[Exercise objective]: What is needed is an exact printout of all the data.

[Stored records]:
+---+
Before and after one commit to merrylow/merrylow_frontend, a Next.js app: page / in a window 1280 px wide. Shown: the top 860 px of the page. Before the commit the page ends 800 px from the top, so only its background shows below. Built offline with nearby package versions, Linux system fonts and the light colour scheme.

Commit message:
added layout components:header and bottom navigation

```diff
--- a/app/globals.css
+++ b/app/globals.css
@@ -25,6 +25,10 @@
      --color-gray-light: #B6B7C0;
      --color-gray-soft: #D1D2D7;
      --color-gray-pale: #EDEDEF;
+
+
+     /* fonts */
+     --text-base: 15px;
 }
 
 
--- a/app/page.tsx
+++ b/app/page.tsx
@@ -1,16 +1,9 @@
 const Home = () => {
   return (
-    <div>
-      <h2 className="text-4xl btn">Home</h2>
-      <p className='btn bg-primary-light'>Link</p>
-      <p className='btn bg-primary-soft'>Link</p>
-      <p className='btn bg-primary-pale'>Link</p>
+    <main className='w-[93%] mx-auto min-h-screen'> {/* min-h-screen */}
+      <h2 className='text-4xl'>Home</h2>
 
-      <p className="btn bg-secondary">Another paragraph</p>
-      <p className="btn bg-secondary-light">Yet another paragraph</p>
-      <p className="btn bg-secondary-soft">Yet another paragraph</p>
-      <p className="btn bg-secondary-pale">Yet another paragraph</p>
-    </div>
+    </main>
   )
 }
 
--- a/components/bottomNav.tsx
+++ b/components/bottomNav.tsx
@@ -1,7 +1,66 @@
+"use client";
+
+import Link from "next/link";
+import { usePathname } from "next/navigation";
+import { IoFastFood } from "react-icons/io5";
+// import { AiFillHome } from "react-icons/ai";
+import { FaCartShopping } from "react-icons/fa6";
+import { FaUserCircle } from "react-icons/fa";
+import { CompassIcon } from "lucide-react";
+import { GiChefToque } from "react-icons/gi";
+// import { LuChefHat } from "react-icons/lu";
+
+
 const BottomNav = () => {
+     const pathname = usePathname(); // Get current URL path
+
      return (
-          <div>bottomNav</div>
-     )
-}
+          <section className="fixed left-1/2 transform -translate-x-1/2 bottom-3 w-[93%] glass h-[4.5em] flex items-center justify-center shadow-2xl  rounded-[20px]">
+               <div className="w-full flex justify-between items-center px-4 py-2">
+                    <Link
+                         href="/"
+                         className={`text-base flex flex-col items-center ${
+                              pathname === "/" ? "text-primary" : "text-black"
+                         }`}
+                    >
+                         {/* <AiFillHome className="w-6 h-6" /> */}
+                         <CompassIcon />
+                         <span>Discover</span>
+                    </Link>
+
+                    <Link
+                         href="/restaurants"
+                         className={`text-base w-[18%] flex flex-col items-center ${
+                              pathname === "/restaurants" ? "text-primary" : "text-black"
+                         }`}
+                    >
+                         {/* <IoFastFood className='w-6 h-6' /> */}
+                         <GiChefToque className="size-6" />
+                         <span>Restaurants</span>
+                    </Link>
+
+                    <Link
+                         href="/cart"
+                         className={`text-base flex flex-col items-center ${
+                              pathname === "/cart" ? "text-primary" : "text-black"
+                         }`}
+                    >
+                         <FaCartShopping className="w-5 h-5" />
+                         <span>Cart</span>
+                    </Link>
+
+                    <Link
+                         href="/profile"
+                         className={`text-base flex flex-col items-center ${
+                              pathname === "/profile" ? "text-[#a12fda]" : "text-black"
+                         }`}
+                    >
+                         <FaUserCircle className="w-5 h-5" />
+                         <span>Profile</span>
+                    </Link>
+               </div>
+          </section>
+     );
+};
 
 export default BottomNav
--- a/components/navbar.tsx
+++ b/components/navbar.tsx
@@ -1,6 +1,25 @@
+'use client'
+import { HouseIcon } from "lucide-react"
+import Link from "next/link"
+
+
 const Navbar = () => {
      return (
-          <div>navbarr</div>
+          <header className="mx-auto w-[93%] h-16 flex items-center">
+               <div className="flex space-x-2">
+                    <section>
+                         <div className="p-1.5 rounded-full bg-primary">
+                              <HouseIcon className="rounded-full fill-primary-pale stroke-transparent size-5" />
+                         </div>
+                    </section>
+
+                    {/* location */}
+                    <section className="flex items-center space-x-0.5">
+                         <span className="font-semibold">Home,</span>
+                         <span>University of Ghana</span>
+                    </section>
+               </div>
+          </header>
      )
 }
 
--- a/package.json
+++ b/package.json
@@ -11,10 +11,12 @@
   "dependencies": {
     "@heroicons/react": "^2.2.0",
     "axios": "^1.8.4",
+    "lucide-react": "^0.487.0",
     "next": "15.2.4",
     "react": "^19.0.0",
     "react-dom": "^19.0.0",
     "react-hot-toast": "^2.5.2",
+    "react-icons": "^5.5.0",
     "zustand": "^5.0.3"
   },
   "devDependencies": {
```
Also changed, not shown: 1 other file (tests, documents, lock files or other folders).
+---+
[Answer to the problem]:
Before and after one commit to merrylow/merrylow_frontend, a Next.js app: page / in a window 1280 px wide. Shown: the top 860 px of the page. Before the commit the page ends 800 px from the top, so only its background shows below. Built offline with nearby package versions, Linux system fonts and the light colour scheme.

Commit message:
added layout components:header and bottom navigation

```diff
--- a/app/globals.css
+++ b/app/globals.css
@@ -25,6 +25,10 @@
      --color-gray-light: #B6B7C0;
      --color-gray-soft: #D1D2D7;
      --color-gray-pale: #EDEDEF;
+
+
+     /* fonts */
+     --text-base: 15px;
 }
 
 
--- a/app/page.tsx
+++ b/app/page.tsx
@@ -1,16 +1,9 @@
 const Home = () => {
   return (
-    <div>
-      <h2 className="text-4xl btn">Home</h2>
-      <p className='btn bg-primary-light'>Link</p>
-      <p className='btn bg-primary-soft'>Link</p>
-      <p className='btn bg-primary-pale'>Link</p>
+    <main className='w-[93%] mx-auto min-h-screen'> {/* min-h-screen */}
+      <h2 className='text-4xl'>Home</h2>
 
-      <p className="btn bg-secondary">Another paragraph</p>
-      <p className="btn bg-secondary-light">Yet another paragraph</p>
-      <p className="btn bg-secondary-soft">Yet another paragraph</p>
-      <p className="btn bg-secondary-pale">Yet another paragraph</p>
-    </div>
+    </main>
   )
 }
 
--- a/components/bottomNav.tsx
+++ b/components/bottomNav.tsx
@@ -1,7 +1,66 @@
+"use client";
+
+import Link from "next/link";
+import { usePathname } from "next/navigation";
+import { IoFastFood } from "react-icons/io5";
+// import { AiFillHome } from "react-icons/ai";
+import { FaCartShopping } from "react-icons/fa6";
+import { FaUserCircle } from "react-icons/fa";
+import { CompassIcon } from "lucide-react";
+import { GiChefToque } from "react-icons/gi";
+// import { LuChefHat } from "react-icons/lu";
+
+
 const BottomNav = () => {
+     const pathname = usePathname(); // Get current URL path
+
      return (
-          <div>bottomNav</div>
-     )
-}
+          <section className="fixed left-1/2 transform -translate-x-1/2 bottom-3 w-[93%] glass h-[4.5em] flex items-center justify-center shadow-2xl  rounded-[20px]">
+               <div className="w-full flex justify-between items-center px-4 py-2">
+                    <Link
+                         href="/"
+                         className={`text-base flex flex-col items-center ${
+                              pathname === "/" ? "text-primary" : "text-black"
+                         }`}
+                    >
+                         {/* <AiFillHome className="w-6 h-6" /> */}
+                         <CompassIcon />
+                         <span>Discover</span>
+                    </Link>
+
+                    <Link
+                         href="/restaurants"
+                         className={`text-base w-[18%] flex flex-col items-center ${
+                              pathname === "/restaurants" ? "text-primary" : "text-black"
+                         }`}
+                    >
+                         {/* <IoFastFood className='w-6 h-6' /> */}
+                         <GiChefToque className="size-6" />
+                         <span>Restaurants</span>
+                    </Link>
+
+                    <Link
+                         href="/cart"
+                         className={`text-base flex flex-col items-center ${
+                              pathname === "/cart" ? "text-primary" : "text-black"
+                         }`}
+                    >
+                         <FaCartShopping className="w-5 h-5" />
+                         <span>Cart</span>
+                    </Link>
+
+                    <Link
+                         href="/profile"
+                         className={`text-base flex flex-col items-center ${
+                              pathname === "/profile" ? "text-[#a12fda]" : "text-black"
+                         }`}
+                    >
+                         <FaUserCircle className="w-5 h-5" />
+                         <span>Profile</span>
+                    </Link>
+               </div>
+          </section>
+     );
+};
 
 export default BottomNav
--- a/components/navbar.tsx
+++ b/components/navbar.tsx
@@ -1,6 +1,25 @@
+'use client'
+import { HouseIcon } from "lucide-react"
+import Link from "next/link"
+
+
 const Navbar = () => {
      return (
-          <div>navbarr</div>
+          <header className="mx-auto w-[93%] h-16 flex items-center">
+               <div className="flex space-x-2">
+                    <section>
+                         <div className="p-1.5 rounded-full bg-primary">
+                              <HouseIcon className="rounded-full fill-primary-pale stroke-transparent size-5" />
+                         </div>
+                    </section>
+
+                    {/* location */}
+                    <section className="flex items-center space-x-0.5">
+                         <span className="font-semibold">Home,</span>
+                         <span>University of Ghana</span>
+                    </section>
+               </div>
+          </header>
      )
 }
 
--- a/package.json
+++ b/package.json
@@ -11,10 +11,12 @@
   "dependencies": {
     "@heroicons/react": "^2.2.0",
     "axios": "^1.8.4",
+    "lucide-react": "^0.487.0",
     "next": "15.2.4",
     "react": "^19.0.0",
     "react-dom": "^19.0.0",
     "react-hot-toast": "^2.5.2",
+    "react-icons": "^5.5.0",
     "zustand": "^5.0.3"
   },
   "devDependencies": {
```
Also changed, not shown: 1 other file (tests, documents, lock files or other folders).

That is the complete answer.